I draw members’ attention to my agricultural holding and the fact that I will be a R100 beneficiary.
In connection to that, I wonder whether, when looking at the contracts for R100, preference will be given to those with future proofing so that, when the backhaul is eventually upgraded, we can have 300 megabits per second and 1 gigabit per second delivery to rural locations, thus enabling us to have an advantage over urban areas where presently we have a disadvantage.
Mr Stevenson makes a good point. The answer is yes. The way in which the contract is being taken forward in the procurement stage is to anticipate the future need and desire to move from superfast to ultrafast broadband. My understanding is that the use of fibre enables that process to take place; therefore, that forms part of our thinking. Although we cannot mandate one technology over another because of state aid rules, encouraging bids for the tender that reference the extent to which achievements will be reached by provision of fibre rather than other methodologies—precisely because of the point that Mr Stevenson makes—and scoring the tender accordingly will empower those in rural Scotland, perhaps in some cases to an even greater extent than urban dwellers, as it means that they will have ultrafast broadband in years to come.
The cabinet secretary talks about improving connectivity in Scotland’s rural communities, but the reality is that a catalogue of recent failures on the CalMac network has left many island communities far from connected. CalMac admits that there is zero resilience, no additional capacity and a significant risk of further breakdown this summer. What does the cabinet secretary have to say to those communities, which have been so badly let down in recent months? Will he tell members today what immediate steps have been taken to ensure that ferry services to every island in Scotland will be safeguarded this summer?
I am not quite sure what that has to do with the National Council of Rural Advisers. It is a little bit insulting that members choose to ask anything on any topic that they wish, instead of addressing the good work that those individuals have done. It is really quite insulting and I cannot recall anything quite like it, but there we are—that is the Conservatives for you.
To answer Jamie Greene’s question, we have of course provided resources to CalMac in terms of the tender that has allowed it to expand. We are providing extra vessels and we have dealt with difficult situations that have arisen. The difficulties are partly due to the problems of successes such as the growing economies of the islands, growing tourism, growing populations and the road equivalent tariff leading to more people choosing to use the ferries. Those are the problems of success—the Scottish Conservatives would not know much about that.
The Presiding Officer:

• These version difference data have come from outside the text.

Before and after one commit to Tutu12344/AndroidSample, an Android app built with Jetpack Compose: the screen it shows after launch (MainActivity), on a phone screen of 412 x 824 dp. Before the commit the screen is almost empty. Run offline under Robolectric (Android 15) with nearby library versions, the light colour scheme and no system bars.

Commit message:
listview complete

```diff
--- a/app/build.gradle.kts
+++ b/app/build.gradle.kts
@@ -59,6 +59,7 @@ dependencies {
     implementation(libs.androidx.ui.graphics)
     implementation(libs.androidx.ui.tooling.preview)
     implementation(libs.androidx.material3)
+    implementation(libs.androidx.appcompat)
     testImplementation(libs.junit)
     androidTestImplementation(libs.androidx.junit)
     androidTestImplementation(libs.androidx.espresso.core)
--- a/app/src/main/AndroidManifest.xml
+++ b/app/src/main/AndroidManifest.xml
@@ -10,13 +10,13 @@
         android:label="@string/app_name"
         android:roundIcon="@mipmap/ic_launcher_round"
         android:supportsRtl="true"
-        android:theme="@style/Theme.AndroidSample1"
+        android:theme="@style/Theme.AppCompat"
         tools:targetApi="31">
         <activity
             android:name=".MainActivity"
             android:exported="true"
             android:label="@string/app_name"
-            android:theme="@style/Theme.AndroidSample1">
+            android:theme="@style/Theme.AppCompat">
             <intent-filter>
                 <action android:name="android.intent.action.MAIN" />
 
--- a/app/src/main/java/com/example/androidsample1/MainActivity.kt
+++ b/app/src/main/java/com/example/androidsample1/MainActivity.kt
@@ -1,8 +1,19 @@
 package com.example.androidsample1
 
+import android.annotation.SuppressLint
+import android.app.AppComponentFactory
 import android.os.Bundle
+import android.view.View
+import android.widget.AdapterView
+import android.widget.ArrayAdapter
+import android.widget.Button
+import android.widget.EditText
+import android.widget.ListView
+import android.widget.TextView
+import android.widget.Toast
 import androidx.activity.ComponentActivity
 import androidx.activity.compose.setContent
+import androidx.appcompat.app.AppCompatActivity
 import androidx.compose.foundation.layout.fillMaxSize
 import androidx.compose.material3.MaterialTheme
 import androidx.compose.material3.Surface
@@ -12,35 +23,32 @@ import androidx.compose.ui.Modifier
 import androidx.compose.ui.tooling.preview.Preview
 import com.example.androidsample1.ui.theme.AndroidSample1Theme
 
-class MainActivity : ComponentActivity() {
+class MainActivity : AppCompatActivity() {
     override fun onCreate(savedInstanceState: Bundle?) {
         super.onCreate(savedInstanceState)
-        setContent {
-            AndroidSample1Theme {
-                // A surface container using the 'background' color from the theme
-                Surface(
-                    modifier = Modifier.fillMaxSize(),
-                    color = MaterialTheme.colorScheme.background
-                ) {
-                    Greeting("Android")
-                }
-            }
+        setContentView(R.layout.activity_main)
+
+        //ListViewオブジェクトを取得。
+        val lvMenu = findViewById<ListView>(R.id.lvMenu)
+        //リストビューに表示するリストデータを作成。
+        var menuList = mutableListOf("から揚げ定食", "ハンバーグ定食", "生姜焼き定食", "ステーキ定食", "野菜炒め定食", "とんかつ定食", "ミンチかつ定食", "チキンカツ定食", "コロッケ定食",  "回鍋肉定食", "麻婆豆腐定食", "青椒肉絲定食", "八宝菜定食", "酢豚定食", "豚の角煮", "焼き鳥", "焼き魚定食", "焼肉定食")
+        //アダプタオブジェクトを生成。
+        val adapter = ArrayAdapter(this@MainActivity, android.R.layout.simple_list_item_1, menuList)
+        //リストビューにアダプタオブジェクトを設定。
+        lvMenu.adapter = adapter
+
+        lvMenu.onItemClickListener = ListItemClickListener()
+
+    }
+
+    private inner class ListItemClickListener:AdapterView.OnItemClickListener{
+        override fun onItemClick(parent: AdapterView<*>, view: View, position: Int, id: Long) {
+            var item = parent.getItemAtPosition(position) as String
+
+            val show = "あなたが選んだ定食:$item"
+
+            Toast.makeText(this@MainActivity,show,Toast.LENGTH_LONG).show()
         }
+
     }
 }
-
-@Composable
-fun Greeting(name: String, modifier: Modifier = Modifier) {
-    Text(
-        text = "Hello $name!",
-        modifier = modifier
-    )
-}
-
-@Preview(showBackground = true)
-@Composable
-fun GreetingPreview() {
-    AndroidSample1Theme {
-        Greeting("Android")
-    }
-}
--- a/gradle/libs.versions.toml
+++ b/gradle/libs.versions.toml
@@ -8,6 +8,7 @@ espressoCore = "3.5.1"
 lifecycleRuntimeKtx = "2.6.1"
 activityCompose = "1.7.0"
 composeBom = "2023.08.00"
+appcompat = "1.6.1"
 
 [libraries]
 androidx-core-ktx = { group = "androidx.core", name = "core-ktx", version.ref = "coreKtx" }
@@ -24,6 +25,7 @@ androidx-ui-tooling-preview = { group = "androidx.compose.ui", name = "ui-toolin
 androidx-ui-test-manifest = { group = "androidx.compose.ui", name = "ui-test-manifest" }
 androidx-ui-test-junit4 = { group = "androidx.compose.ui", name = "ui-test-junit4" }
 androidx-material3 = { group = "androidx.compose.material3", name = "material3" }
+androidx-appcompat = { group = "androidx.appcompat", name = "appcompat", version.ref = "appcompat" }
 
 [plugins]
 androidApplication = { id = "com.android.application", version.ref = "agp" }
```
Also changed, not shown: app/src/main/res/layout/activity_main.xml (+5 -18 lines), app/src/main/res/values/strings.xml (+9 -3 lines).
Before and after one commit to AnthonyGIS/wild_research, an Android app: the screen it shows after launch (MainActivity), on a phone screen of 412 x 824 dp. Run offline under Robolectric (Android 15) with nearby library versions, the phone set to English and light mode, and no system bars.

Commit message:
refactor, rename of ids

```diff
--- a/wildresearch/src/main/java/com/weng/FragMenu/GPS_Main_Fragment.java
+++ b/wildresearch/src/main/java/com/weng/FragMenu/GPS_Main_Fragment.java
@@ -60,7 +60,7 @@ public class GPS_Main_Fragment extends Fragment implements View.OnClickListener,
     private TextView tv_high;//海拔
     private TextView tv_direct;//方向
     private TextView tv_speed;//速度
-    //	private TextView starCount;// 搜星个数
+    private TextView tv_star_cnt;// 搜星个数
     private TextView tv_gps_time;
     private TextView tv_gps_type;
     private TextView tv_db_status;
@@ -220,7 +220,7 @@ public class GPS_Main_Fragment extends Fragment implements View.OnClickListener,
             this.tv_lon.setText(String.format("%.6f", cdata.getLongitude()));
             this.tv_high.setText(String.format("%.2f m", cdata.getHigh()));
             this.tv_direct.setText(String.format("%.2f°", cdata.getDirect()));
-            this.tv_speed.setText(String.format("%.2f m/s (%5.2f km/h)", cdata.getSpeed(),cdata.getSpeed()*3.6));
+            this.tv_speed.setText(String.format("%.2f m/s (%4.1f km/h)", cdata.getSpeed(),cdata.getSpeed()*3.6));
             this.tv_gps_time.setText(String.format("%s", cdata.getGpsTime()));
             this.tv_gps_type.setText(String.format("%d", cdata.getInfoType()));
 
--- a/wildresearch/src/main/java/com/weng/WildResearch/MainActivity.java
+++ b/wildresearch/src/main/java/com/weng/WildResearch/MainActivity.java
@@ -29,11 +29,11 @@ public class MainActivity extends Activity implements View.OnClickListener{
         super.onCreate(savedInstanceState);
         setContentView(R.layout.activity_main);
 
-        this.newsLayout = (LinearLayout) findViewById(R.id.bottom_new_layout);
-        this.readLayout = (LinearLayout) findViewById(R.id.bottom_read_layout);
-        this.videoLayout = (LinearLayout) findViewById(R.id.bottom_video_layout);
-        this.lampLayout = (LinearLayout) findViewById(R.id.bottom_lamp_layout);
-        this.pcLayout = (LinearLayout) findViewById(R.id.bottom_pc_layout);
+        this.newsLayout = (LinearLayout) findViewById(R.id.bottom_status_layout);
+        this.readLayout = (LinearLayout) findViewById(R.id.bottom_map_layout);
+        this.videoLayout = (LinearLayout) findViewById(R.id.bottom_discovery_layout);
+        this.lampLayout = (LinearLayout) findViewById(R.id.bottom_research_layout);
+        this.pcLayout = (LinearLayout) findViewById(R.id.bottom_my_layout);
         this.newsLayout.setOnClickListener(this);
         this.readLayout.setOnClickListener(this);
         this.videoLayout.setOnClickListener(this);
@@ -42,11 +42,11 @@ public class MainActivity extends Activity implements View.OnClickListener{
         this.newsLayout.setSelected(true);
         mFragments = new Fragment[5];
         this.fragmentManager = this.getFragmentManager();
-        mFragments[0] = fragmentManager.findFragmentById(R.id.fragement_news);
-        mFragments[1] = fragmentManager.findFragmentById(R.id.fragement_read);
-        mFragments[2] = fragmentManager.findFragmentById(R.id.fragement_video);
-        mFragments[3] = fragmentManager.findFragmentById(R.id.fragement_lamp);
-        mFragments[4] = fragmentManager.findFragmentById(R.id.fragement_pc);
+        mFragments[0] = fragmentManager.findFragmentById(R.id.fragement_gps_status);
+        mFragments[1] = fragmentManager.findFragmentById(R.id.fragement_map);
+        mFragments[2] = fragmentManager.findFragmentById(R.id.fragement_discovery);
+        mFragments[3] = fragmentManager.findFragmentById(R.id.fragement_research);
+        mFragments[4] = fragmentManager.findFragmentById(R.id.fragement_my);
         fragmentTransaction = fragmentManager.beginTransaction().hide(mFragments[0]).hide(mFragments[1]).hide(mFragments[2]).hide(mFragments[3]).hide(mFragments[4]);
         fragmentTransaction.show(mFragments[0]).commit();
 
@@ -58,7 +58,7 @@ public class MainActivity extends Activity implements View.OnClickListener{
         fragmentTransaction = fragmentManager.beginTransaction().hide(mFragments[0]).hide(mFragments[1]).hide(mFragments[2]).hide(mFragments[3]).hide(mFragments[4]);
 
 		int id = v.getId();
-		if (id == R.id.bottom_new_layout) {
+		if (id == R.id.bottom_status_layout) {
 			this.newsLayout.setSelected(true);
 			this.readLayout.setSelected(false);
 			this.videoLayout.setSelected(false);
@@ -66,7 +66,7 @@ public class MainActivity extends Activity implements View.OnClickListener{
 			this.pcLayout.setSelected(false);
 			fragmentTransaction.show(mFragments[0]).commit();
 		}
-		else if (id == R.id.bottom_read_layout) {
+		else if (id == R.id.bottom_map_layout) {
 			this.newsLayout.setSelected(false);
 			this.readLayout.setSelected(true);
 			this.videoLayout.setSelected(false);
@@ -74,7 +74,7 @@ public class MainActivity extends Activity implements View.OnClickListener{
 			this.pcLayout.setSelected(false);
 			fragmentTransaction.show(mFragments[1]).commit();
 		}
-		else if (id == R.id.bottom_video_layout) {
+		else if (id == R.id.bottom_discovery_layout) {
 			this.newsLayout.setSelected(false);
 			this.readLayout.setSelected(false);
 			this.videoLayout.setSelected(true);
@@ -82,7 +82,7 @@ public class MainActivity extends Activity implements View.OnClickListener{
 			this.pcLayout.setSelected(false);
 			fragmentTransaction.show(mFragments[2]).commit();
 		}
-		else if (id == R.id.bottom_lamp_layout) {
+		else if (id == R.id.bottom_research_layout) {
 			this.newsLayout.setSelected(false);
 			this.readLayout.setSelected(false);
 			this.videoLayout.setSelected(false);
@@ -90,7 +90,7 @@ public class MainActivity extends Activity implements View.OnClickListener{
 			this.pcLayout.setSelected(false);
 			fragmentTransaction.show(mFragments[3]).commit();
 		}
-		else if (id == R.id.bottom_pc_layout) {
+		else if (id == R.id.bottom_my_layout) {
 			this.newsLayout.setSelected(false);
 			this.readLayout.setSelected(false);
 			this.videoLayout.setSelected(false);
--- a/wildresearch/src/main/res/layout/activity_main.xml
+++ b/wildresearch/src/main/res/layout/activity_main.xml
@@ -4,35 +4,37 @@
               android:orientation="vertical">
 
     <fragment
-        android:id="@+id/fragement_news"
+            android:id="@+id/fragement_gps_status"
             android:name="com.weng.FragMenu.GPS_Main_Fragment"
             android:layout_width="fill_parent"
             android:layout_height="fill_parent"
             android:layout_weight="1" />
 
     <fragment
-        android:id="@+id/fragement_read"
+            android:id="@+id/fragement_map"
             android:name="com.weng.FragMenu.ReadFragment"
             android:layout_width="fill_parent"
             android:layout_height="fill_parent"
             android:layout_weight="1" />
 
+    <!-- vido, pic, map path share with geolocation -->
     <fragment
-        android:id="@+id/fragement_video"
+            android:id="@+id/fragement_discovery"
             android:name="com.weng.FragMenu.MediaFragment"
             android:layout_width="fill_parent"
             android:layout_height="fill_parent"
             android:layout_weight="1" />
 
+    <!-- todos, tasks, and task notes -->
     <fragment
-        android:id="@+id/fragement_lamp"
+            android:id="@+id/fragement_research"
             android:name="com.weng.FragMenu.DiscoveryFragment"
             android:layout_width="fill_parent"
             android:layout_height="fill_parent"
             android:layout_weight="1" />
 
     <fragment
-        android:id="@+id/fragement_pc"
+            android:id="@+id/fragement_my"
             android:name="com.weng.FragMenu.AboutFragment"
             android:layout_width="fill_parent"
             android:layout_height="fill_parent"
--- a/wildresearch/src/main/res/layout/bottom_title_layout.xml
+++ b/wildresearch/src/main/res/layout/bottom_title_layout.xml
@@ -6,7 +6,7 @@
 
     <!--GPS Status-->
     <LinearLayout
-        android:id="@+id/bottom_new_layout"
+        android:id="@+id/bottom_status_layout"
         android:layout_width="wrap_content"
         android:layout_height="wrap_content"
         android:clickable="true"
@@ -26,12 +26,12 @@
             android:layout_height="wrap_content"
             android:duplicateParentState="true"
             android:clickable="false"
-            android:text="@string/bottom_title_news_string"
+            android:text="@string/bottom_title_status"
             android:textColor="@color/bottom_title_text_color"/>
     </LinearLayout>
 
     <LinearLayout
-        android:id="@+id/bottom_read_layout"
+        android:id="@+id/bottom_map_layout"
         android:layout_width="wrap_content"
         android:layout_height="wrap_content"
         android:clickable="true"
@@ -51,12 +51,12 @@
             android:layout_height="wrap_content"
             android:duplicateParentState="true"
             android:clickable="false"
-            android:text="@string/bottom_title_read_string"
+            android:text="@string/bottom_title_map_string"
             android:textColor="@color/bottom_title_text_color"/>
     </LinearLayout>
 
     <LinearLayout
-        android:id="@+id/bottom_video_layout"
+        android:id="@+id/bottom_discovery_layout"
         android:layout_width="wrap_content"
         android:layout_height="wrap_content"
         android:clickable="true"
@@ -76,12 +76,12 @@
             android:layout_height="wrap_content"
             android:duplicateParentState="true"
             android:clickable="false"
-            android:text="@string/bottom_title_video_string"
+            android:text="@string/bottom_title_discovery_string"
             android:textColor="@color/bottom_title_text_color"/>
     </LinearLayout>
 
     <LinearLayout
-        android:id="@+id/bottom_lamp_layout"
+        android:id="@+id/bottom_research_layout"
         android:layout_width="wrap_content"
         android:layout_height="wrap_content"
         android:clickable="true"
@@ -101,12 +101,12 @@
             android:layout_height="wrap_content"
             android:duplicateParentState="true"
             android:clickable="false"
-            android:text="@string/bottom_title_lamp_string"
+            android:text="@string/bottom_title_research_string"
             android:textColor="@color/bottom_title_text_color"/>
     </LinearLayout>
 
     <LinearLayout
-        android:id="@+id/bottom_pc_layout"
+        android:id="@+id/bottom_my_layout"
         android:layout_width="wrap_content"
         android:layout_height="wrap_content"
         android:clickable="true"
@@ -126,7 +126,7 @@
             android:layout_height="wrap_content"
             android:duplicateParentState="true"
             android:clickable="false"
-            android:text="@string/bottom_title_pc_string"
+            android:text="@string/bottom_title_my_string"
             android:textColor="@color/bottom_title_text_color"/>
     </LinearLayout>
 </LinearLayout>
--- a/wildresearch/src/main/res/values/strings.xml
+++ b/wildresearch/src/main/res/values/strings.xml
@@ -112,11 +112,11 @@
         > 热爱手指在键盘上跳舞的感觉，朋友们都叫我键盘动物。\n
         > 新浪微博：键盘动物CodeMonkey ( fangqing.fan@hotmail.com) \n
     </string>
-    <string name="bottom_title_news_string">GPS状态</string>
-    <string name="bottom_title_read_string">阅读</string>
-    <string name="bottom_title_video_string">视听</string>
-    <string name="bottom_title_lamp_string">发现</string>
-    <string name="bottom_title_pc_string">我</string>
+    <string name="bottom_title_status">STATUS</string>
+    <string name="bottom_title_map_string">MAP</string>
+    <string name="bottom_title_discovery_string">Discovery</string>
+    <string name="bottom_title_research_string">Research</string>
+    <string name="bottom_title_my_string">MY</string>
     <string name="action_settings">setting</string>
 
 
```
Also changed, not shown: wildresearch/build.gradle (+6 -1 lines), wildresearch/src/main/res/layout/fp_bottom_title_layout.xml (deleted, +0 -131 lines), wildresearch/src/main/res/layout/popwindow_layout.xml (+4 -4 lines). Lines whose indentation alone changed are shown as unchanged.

There are four members who still wish to get in, but I am afraid that we have run out of time. I remind members to keep their questions short and ministers to keep their replies equally succinct, so that we can get through more questions in the allocated time.